*** Begin section ***

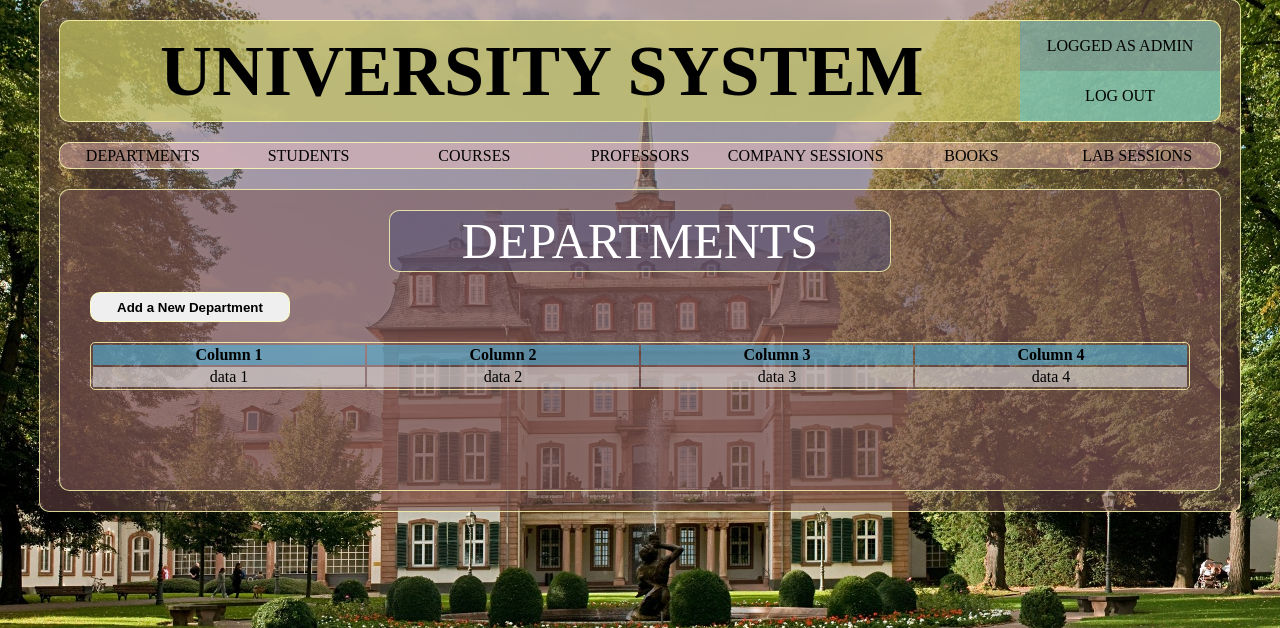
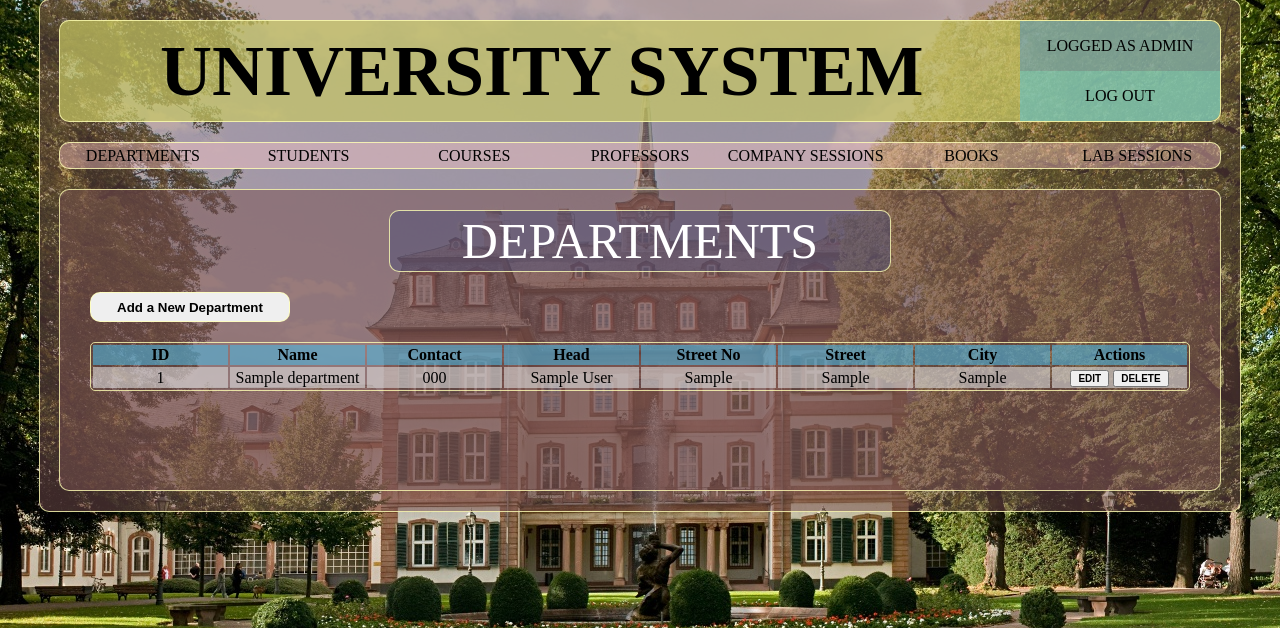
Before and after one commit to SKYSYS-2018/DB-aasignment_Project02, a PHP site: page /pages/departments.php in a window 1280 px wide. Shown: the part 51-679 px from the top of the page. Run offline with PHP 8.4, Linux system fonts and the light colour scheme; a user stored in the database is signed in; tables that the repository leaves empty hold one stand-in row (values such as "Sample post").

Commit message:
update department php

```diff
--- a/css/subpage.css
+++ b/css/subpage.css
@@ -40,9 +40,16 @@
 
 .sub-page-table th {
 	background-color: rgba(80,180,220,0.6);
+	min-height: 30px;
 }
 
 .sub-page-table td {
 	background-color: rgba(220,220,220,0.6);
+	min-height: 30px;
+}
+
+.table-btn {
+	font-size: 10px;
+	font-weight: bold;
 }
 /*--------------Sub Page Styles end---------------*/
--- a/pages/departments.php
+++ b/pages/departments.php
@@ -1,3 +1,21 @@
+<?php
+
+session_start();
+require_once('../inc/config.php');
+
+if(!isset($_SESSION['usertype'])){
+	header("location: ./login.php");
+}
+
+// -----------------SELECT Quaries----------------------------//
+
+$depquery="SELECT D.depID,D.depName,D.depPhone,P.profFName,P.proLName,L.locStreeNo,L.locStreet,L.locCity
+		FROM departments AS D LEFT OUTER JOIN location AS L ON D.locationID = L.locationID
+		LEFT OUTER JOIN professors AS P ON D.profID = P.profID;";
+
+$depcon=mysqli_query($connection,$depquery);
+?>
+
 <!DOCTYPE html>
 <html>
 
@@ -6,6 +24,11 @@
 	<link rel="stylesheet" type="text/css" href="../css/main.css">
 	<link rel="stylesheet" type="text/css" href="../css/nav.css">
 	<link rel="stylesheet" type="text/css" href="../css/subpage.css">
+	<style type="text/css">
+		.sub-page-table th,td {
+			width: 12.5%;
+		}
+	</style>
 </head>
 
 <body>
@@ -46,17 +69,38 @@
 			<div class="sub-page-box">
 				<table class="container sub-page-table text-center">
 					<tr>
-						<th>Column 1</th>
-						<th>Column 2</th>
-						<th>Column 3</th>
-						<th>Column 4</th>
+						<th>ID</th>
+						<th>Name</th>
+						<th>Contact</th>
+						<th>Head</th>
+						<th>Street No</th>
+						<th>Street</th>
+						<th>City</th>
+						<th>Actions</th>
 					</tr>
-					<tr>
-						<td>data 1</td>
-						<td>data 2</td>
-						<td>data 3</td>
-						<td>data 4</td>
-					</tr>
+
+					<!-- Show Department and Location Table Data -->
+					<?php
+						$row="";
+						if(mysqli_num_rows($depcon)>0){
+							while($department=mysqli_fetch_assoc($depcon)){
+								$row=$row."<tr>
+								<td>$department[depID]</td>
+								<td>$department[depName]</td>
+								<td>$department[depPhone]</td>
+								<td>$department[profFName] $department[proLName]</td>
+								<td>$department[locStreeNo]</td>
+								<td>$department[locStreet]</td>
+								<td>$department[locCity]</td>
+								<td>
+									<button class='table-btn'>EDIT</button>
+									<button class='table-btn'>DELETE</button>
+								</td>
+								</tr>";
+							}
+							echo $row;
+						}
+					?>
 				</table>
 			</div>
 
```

*** End section ***

● **What this task involves**
The entries are to be restated word for word, and no picture should appear in the copy.

● **Response to the task**
Before and after one commit to SKYSYS-2018/DB-aasignment_Project02, a PHP site: page /pages/departments.php in a window 1280 px wide. Shown: the part 51-679 px from the top of the page. Run offline with PHP 8.4, Linux system fonts and the light colour scheme; a user stored in the database is signed in; tables that the repository leaves empty hold one stand-in row (values such as "Sample post").

Commit message:
update department php

```diff
--- a/css/subpage.css
+++ b/css/subpage.css
@@ -40,9 +40,16 @@
 
 .sub-page-table th {
 	background-color: rgba(80,180,220,0.6);
+	min-height: 30px;
 }
 
 .sub-page-table td {
 	background-color: rgba(220,220,220,0.6);
+	min-height: 30px;
+}
+
+.table-btn {
+	font-size: 10px;
+	font-weight: bold;
 }
 /*--------------Sub Page Styles end---------------*/
--- a/pages/departments.php
+++ b/pages/departments.php
@@ -1,3 +1,21 @@
+<?php
+
+session_start();
+require_once('../inc/config.php');
+
+if(!isset($_SESSION['usertype'])){
+	header("location: ./login.php");
+}
+
+// -----------------SELECT Quaries----------------------------//
+
+$depquery="SELECT D.depID,D.depName,D.depPhone,P.profFName,P.proLName,L.locStreeNo,L.locStreet,L.locCity
+		FROM departments AS D LEFT OUTER JOIN location AS L ON D.locationID = L.locationID
+		LEFT OUTER JOIN professors AS P ON D.profID = P.profID;";
+
+$depcon=mysqli_query($connection,$depquery);
+?>
+
 <!DOCTYPE html>
 <html>
 
@@ -6,6 +24,11 @@
 	<link rel="stylesheet" type="text/css" href="../css/main.css">
 	<link rel="stylesheet" type="text/css" href="../css/nav.css">
 	<link rel="stylesheet" type="text/css" href="../css/subpage.css">
+	<style type="text/css">
+		.sub-page-table th,td {
+			width: 12.5%;
+		}
+	</style>
 </head>
 
 <body>
@@ -46,17 +69,38 @@
 			<div class="sub-page-box">
 				<table class="container sub-page-table text-center">
 					<tr>
-						<th>Column 1</th>
-						<th>Column 2</th>
-						<th>Column 3</th>
-						<th>Column 4</th>
+						<th>ID</th>
+						<th>Name</th>
+						<th>Contact</th>
+						<th>Head</th>
+						<th>Street No</th>
+						<th>Street</th>
+						<th>City</th>
+						<th>Actions</th>
 					</tr>
-					<tr>
-						<td>data 1</td>
-						<td>data 2</td>
-						<td>data 3</td>
-						<td>data 4</td>
-					</tr>
+
+					<!-- Show Department and Location Table Data -->
+					<?php
+						$row="";
+						if(mysqli_num_rows($depcon)>0){
+							while($department=mysqli_fetch_assoc($depcon)){
+								$row=$row."<tr>
+								<td>$department[depID]</td>
+								<td>$department[depName]</td>
+								<td>$department[depPhone]</td>
+								<td>$department[profFName] $department[proLName]</td>
+								<td>$department[locStreeNo]</td>
+								<td>$department[locStreet]</td>
+								<td>$department[locCity]</td>
+								<td>
+									<button class='table-btn'>EDIT</button>
+									<button class='table-btn'>DELETE</button>
+								</td>
+								</tr>";
+							}
+							echo $row;
+						}
+					?>
 				</table>
 			</div>
 
```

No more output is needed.